Cycling with the dog can be great fun for both parties – it always looks great when sporty people go for a bike ride with their wiry dog. And the four-legged friend must therefore work out much better than if he just goes for a walk. But you keep thinking: how do they do it? Do the cyclists really never fall and does the fur child really always keep up? And what actually happens when a rabbit or a deer is in sight at the edge of the forest? It’s hard to imagine how fast you can get on a bike with a dog on it and then the hunting instinct wins. I have summarized for you how you can ride a bike with your dog without an accident.
What Does My Dog Have to Be Able to Do?
The prerequisites for this are, of course, first of all, that your dog is no longer a small puppy. On the one hand, this has to do with the fact that he would still be very playful and, on the other hand, that the soft hips would not yet be able to withstand such a permanent load. You also avoid climbing stairs with very small dogs and carry them instead so that you don’t damage your hips at a young age. After about one and a half to 2 years, the skeleton is mature and firm. If in doubt, breeders and veterinarians will provide information as to when your own dog can run next to the bike.
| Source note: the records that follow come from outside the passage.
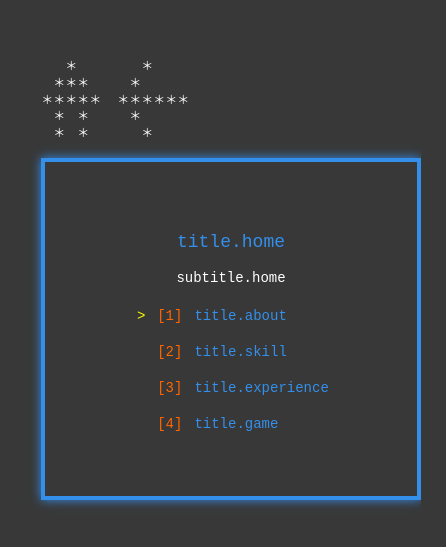
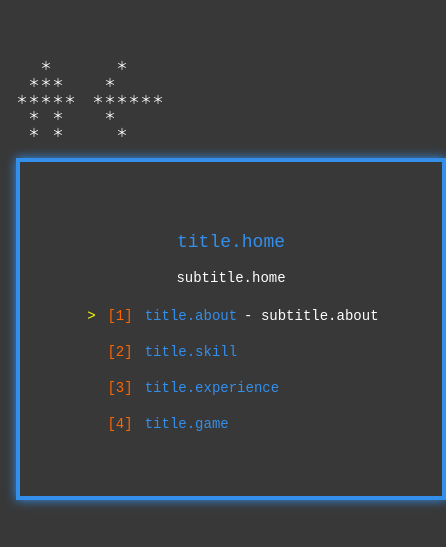
Before and after one commit to lili668668/old-website-2025, a Vue app: page /1/ in a window 390 px wide. Shown: the part 143-690 px from the top of the page, 446 px wide, since content can reach past the window. Built offline with nearby package versions, Linux system fonts and the light colour scheme.

Commit message:
fix: add subtitle for options

```diff
--- a/src/views/HomeView.vue
+++ b/src/views/HomeView.vue
@@ -1,9 +1,9 @@
 <template>
   <div :class="$style.container">
-    <div class="output">
+    <div :class="$style.output">
       <p :class="$style.title">{{ t('title.home') }}</p>
       <p :class="$style.subtitle">{{ t('subtitle.home') }}</p>
-      <router-link
+      <RouterLink
         v-for="(item, index) in items"
         :key="item.value"
         :class="$style.option"
@@ -13,7 +13,13 @@
         <span :class="$style.cursor">{{ index === selectedIndex ? '>' : ' ' }}</span>
         <span :class="$style.key">[{{ item.key }}]</span>
         <span :class="$style.label">{{ item.name }}</span>
-      </router-link>
+        <span
+          v-if="index === selectedIndex"
+          :class="$style.tip"
+        >
+          &ensp;- {{ t(`subtitle.${item.value}`) }}
+        </span>
+      </RouterLink>
     </div>
   </div>
 </template>
@@ -76,6 +82,32 @@ onUnmounted(() => {
   padding: 20px;
 }
 
+.output {
+  min-width: 300px;
+}
+
+@media (max-width: 700px) {
+  .output {
+    min-width: unset;
+    word-break: break-word;
+    overflow-wrap: break-word;
+  }
+
+  .option {
+    flex-wrap: wrap;
+  }
+
+  .label {
+    flex-wrap: wrap;
+    color: var(--accent-color);
+  }
+
+  .tip {
+    flex-wrap: wrap;
+    color: var(--text-color);
+  }
+}
+
 .title {
   font-size: var(--title-font-size);
   color: var(--accent-color)
@@ -115,6 +147,10 @@ onUnmounted(() => {
   color: var(--accent-color);
 }
 
+.tip {
+  color: var(--text-color);
+}
+
 @keyframes blink {
   0%, 49% { opacity: 1; }
   50%, 100% { opacity: 0; }
```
Commands Have to Sit!
In addition, the most common commands and orders should fit perfectly. By this I mean above all the “no” and the “off”, as well as “foot” etc. This in turn ensures that your dog also obeys you when it sees potential prey. It goes without saying that every dog has a certain hunting instinct, but you are its master and you are in charge.
Dogs in particular, which are subject to a pronounced hunting instinct and are good burners, only really let off steam when cycling. The best example of this would be Jack Russel. But all in all, there isn’t a race that wouldn’t enjoy cycling with their masters or women. With very sluggish and heavy breeds as well as with very small dogs, however, one should consider whether cycling offers the right form of exhaustion. If you want to be pulled by your dog, bikejoring or the trend sport dog scooting would be a tip for reading on.
I’m Afraid of Falling
Ultimately, you don’t have to. Of course, this is just a matter of practice, but after all, you are a well-rehearsed team in everyday life. And if your four-legged friend can implement the commands you give him, you don’t have to worry about falling. It should also be emphasized that it is better to use a harness than a normal collar. And in the shops, you can also get a special device with which you can attach the leash to the bike. In case of doubt, this allows the animal to be released in an emergency and also cushions jerky pulling. For more extensive tours, please decide on forest soil as the surface and not solid asphalt paths, as this puts a strain on your dog’s joints.
How Do I Proceed?
It’s best to start slowly. First of all, I would recommend only pushing the bike to the side during the upcoming walks. If that works well, you can sit on it and roll along a few meters. After that, your darling gets a treat as a reward for accepting the bike as a new companion and not running away.
If you increase the whole thing, please also increase the training slowly so that your dog does not immediately overdo it with joy. In the beginning, a 10-minute bike ride is really enough. And please don’t go full throttle all the time either, it has to be a varied tour, in which things sometimes go very slowly so that your four-legged friend can also sniff and enjoy.
First, please keep your dog on a leash. Your calf should also be his running height. You have to give him plenty of praise for that. Even if it stops and comes back to the correct height when you stop to stop it. If your darling moves again, stand still until he finds his place again. Then give praise and so on.
In general, you should show your dog both sides of the bike so that you can cycle on both sides if in doubt.
Choosing the Right Equipment
In order to be really safe on the road, you should only get on your bike with the appropriate equipment, especially for your own protection but also to protect your dog. First and foremost, this includes a roadworthy bicycle. You need to be able to rely on your brakes and have a stable grip on the bike. A loose bike handlebar, missing lights, and a wobbly saddle are the least that should be fixed.
A well-fitting bicycle helmet should also be taken for granted. This not only applies to the first training sessions but in general. On the road, you MUST reckon with the stupidity or at least the mistakes of others. Depending on the size of the planned bike tour and the selected routes, you should also have a poop bag, a water bowl, and enough water in your equipment. Check out bike helmets on Amazon.